» WHAT THE EXERCISE ASKS: Give back every entry below, exactly as written.

Segment Start: DATA SECTION

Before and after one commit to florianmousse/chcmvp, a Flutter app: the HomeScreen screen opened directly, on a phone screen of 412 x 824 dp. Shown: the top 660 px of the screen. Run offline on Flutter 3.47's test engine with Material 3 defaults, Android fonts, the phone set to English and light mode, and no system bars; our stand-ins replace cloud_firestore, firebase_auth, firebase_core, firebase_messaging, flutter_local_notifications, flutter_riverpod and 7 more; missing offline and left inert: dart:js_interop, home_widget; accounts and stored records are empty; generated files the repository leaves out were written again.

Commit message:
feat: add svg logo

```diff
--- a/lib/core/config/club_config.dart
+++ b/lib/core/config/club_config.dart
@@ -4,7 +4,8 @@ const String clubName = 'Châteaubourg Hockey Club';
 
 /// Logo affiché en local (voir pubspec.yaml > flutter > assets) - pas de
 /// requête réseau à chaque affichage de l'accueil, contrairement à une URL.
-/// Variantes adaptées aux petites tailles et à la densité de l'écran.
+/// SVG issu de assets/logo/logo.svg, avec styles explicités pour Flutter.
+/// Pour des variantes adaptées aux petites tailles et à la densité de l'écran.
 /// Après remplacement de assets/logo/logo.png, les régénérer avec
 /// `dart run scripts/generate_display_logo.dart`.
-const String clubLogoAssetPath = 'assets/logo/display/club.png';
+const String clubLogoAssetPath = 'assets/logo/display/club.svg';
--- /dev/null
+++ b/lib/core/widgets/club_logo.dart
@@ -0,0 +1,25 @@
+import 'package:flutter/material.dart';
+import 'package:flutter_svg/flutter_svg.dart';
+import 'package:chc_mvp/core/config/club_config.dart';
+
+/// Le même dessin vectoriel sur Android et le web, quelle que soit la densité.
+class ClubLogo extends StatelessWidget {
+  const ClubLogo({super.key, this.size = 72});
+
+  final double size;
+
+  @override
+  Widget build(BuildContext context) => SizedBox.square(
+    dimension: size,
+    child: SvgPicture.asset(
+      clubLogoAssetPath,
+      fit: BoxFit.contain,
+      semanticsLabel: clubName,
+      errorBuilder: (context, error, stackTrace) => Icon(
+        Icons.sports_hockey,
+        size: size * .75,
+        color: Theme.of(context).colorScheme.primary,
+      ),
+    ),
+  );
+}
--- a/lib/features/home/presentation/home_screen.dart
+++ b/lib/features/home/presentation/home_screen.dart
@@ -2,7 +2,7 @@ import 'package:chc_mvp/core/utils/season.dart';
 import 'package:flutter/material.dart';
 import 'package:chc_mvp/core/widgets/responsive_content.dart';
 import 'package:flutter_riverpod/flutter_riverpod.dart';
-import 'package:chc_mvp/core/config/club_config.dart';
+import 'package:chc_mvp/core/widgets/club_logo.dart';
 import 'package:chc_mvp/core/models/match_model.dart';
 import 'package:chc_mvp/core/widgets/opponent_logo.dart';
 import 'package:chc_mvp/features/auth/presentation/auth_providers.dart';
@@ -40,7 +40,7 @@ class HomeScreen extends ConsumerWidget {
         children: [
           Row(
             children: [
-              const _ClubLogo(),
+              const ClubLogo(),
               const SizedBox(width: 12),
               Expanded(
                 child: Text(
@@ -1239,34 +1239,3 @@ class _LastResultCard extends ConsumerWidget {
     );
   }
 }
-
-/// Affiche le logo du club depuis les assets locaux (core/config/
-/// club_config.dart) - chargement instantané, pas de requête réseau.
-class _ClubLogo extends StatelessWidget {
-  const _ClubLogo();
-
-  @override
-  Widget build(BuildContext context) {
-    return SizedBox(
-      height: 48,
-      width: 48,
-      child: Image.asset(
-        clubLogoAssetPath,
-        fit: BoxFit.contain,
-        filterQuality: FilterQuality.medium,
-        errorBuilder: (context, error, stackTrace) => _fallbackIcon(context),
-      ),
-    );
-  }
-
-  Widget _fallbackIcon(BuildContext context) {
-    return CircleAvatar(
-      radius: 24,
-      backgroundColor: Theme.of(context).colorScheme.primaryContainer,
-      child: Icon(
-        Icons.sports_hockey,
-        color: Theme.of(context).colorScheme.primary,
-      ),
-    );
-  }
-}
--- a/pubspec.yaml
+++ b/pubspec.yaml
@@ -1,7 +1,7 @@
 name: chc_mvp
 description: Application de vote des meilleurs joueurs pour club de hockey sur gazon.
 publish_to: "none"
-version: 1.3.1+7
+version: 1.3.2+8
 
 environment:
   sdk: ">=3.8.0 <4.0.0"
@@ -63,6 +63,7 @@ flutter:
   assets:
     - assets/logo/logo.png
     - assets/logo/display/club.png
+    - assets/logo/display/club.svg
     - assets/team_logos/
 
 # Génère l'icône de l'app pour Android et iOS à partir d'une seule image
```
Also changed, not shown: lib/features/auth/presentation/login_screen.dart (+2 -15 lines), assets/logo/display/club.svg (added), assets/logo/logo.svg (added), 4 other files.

Segment End: DATA SECTION

» OUTPUT OF THE TASK:
Before and after one commit to florianmousse/chcmvp, a Flutter app: the HomeScreen screen opened directly, on a phone screen of 412 x 824 dp. Shown: the top 660 px of the screen. Run offline on Flutter 3.47's test engine with Material 3 defaults, Android fonts, the phone set to English and light mode, and no system bars; our stand-ins replace cloud_firestore, firebase_auth, firebase_core, firebase_messaging, flutter_local_notifications, flutter_riverpod and 7 more; missing offline and left inert: dart:js_interop, home_widget; accounts and stored records are empty; generated files the repository leaves out were written again.

Commit message:
feat: add svg logo

```diff
--- a/lib/core/config/club_config.dart
+++ b/lib/core/config/club_config.dart
@@ -4,7 +4,8 @@ const String clubName = 'Châteaubourg Hockey Club';
 
 /// Logo affiché en local (voir pubspec.yaml > flutter > assets) - pas de
 /// requête réseau à chaque affichage de l'accueil, contrairement à une URL.
-/// Variantes adaptées aux petites tailles et à la densité de l'écran.
+/// SVG issu de assets/logo/logo.svg, avec styles explicités pour Flutter.
+/// Pour des variantes adaptées aux petites tailles et à la densité de l'écran.
 /// Après remplacement de assets/logo/logo.png, les régénérer avec
 /// `dart run scripts/generate_display_logo.dart`.
-const String clubLogoAssetPath = 'assets/logo/display/club.png';
+const String clubLogoAssetPath = 'assets/logo/display/club.svg';
--- /dev/null
+++ b/lib/core/widgets/club_logo.dart
@@ -0,0 +1,25 @@
+import 'package:flutter/material.dart';
+import 'package:flutter_svg/flutter_svg.dart';
+import 'package:chc_mvp/core/config/club_config.dart';
+
+/// Le même dessin vectoriel sur Android et le web, quelle que soit la densité.
+class ClubLogo extends StatelessWidget {
+  const ClubLogo({super.key, this.size = 72});
+
+  final double size;
+
+  @override
+  Widget build(BuildContext context) => SizedBox.square(
+    dimension: size,
+    child: SvgPicture.asset(
+      clubLogoAssetPath,
+      fit: BoxFit.contain,
+      semanticsLabel: clubName,
+      errorBuilder: (context, error, stackTrace) => Icon(
+        Icons.sports_hockey,
+        size: size * .75,
+        color: Theme.of(context).colorScheme.primary,
+      ),
+    ),
+  );
+}
--- a/lib/features/home/presentation/home_screen.dart
+++ b/lib/features/home/presentation/home_screen.dart
@@ -2,7 +2,7 @@ import 'package:chc_mvp/core/utils/season.dart';
 import 'package:flutter/material.dart';
 import 'package:chc_mvp/core/widgets/responsive_content.dart';
 import 'package:flutter_riverpod/flutter_riverpod.dart';
-import 'package:chc_mvp/core/config/club_config.dart';
+import 'package:chc_mvp/core/widgets/club_logo.dart';
 import 'package:chc_mvp/core/models/match_model.dart';
 import 'package:chc_mvp/core/widgets/opponent_logo.dart';
 import 'package:chc_mvp/features/auth/presentation/auth_providers.dart';
@@ -40,7 +40,7 @@ class HomeScreen extends ConsumerWidget {
         children: [
           Row(
             children: [
-              const _ClubLogo(),
+              const ClubLogo(),
               const SizedBox(width: 12),
               Expanded(
                 child: Text(
@@ -1239,34 +1239,3 @@ class _LastResultCard extends ConsumerWidget {
     );
   }
 }
-
-/// Affiche le logo du club depuis les assets locaux (core/config/
-/// club_config.dart) - chargement instantané, pas de requête réseau.
-class _ClubLogo extends StatelessWidget {
-  const _ClubLogo();
-
-  @override
-  Widget build(BuildContext context) {
-    return SizedBox(
-      height: 48,
-      width: 48,
-      child: Image.asset(
-        clubLogoAssetPath,
-        fit: BoxFit.contain,
-        filterQuality: FilterQuality.medium,
-        errorBuilder: (context, error, stackTrace) => _fallbackIcon(context),
-      ),
-    );
-  }
-
-  Widget _fallbackIcon(BuildContext context) {
-    return CircleAvatar(
-      radius: 24,
-      backgroundColor: Theme.of(context).colorScheme.primaryContainer,
-      child: Icon(
-        Icons.sports_hockey,
-        color: Theme.of(context).colorScheme.primary,
-      ),
-    );
-  }
-}
--- a/pubspec.yaml
+++ b/pubspec.yaml
@@ -1,7 +1,7 @@
 name: chc_mvp
 description: Application de vote des meilleurs joueurs pour club de hockey sur gazon.
 publish_to: "none"
-version: 1.3.1+7
+version: 1.3.2+8
 
 environment:
   sdk: ">=3.8.0 <4.0.0"
@@ -63,6 +63,7 @@ flutter:
   assets:
     - assets/logo/logo.png
     - assets/logo/display/club.png
+    - assets/logo/display/club.svg
     - assets/team_logos/
 
 # Génère l'icône de l'app pour Android et iOS à partir d'une seule image
```
Also changed, not shown: lib/features/auth/presentation/login_screen.dart (+2 -15 lines), assets/logo/display/club.svg (added), assets/logo/logo.svg (added), 4 other files.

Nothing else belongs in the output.